The problem: Report how many lines below contain the word "Fragment", and give only that number.
^^^^
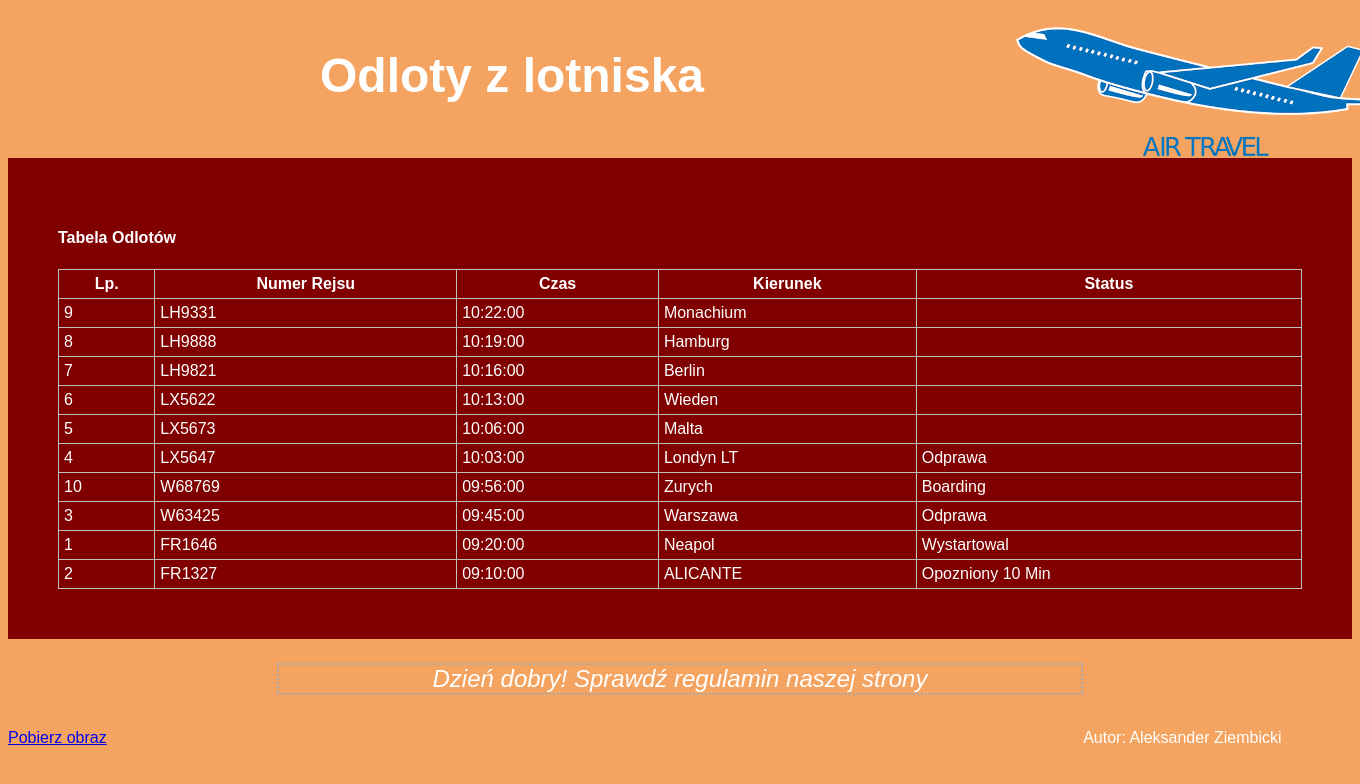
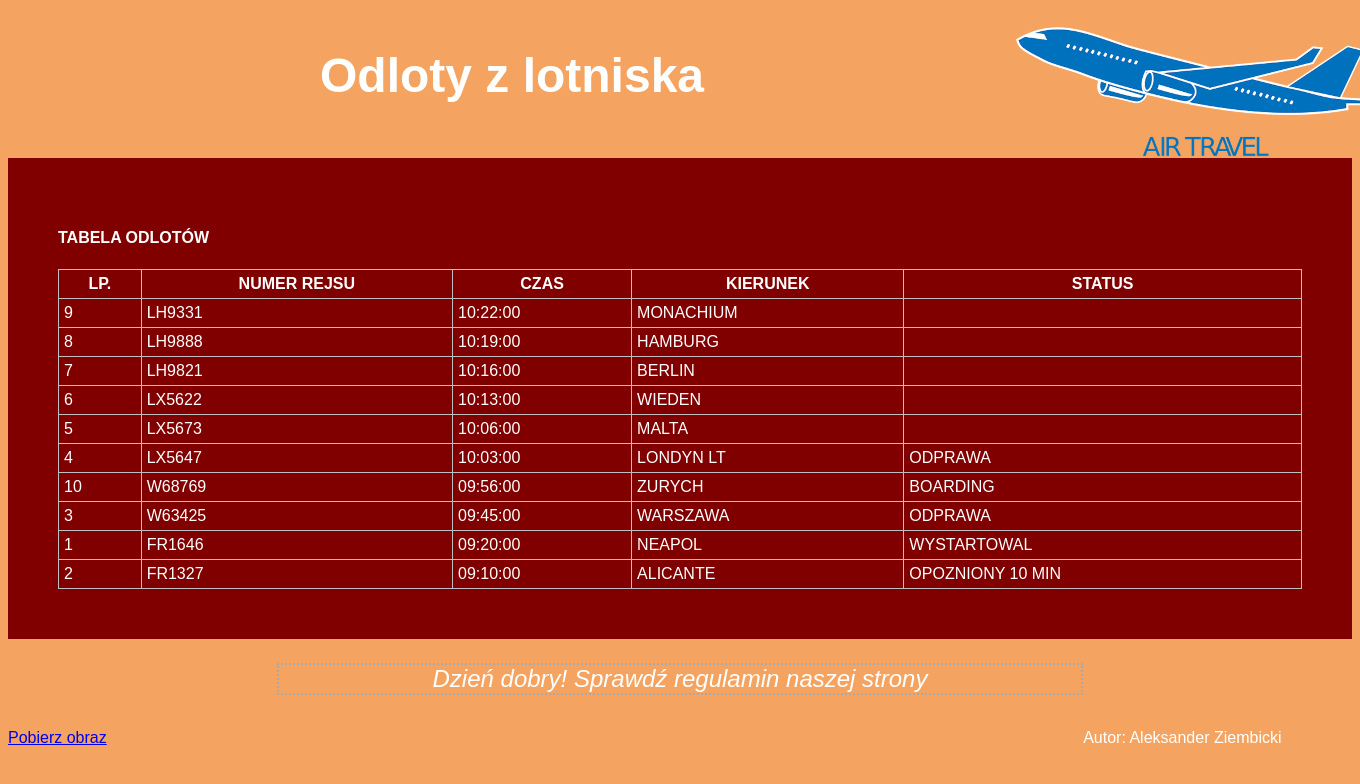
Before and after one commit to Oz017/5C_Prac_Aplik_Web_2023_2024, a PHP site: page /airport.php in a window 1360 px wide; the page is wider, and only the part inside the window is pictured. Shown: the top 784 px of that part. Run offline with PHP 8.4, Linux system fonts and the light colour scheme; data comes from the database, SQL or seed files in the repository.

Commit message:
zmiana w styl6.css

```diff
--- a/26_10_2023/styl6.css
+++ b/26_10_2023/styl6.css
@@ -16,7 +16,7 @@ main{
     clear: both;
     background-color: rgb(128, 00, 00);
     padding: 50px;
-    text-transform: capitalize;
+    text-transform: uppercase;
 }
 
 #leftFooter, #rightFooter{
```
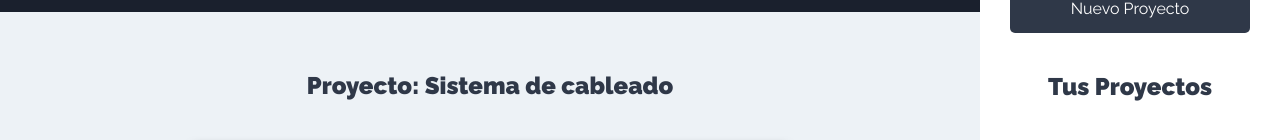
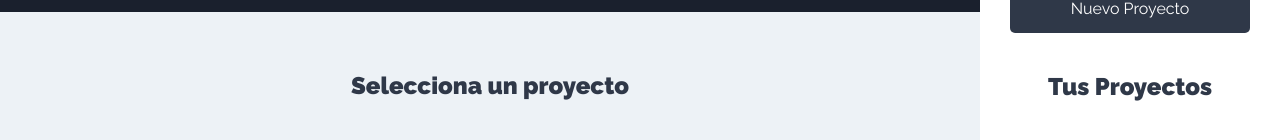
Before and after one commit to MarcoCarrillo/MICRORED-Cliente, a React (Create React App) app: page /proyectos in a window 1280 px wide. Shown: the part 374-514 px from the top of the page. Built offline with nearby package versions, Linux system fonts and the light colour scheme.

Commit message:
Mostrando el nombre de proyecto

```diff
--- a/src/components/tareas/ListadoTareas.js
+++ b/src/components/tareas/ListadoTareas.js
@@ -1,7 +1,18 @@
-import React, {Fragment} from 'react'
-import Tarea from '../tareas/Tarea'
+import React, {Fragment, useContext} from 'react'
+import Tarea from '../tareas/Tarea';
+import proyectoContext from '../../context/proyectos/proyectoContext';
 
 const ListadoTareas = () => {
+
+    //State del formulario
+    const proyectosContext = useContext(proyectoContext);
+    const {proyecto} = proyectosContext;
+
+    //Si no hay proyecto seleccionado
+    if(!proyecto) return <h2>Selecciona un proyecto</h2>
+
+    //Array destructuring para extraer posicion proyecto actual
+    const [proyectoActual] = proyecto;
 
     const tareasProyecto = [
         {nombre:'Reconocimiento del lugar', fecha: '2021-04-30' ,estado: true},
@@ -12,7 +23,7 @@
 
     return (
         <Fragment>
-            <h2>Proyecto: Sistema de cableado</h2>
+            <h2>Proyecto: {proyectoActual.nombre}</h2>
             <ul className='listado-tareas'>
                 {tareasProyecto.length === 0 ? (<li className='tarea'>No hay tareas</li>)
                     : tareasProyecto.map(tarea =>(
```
^^^^
Output of the task: 3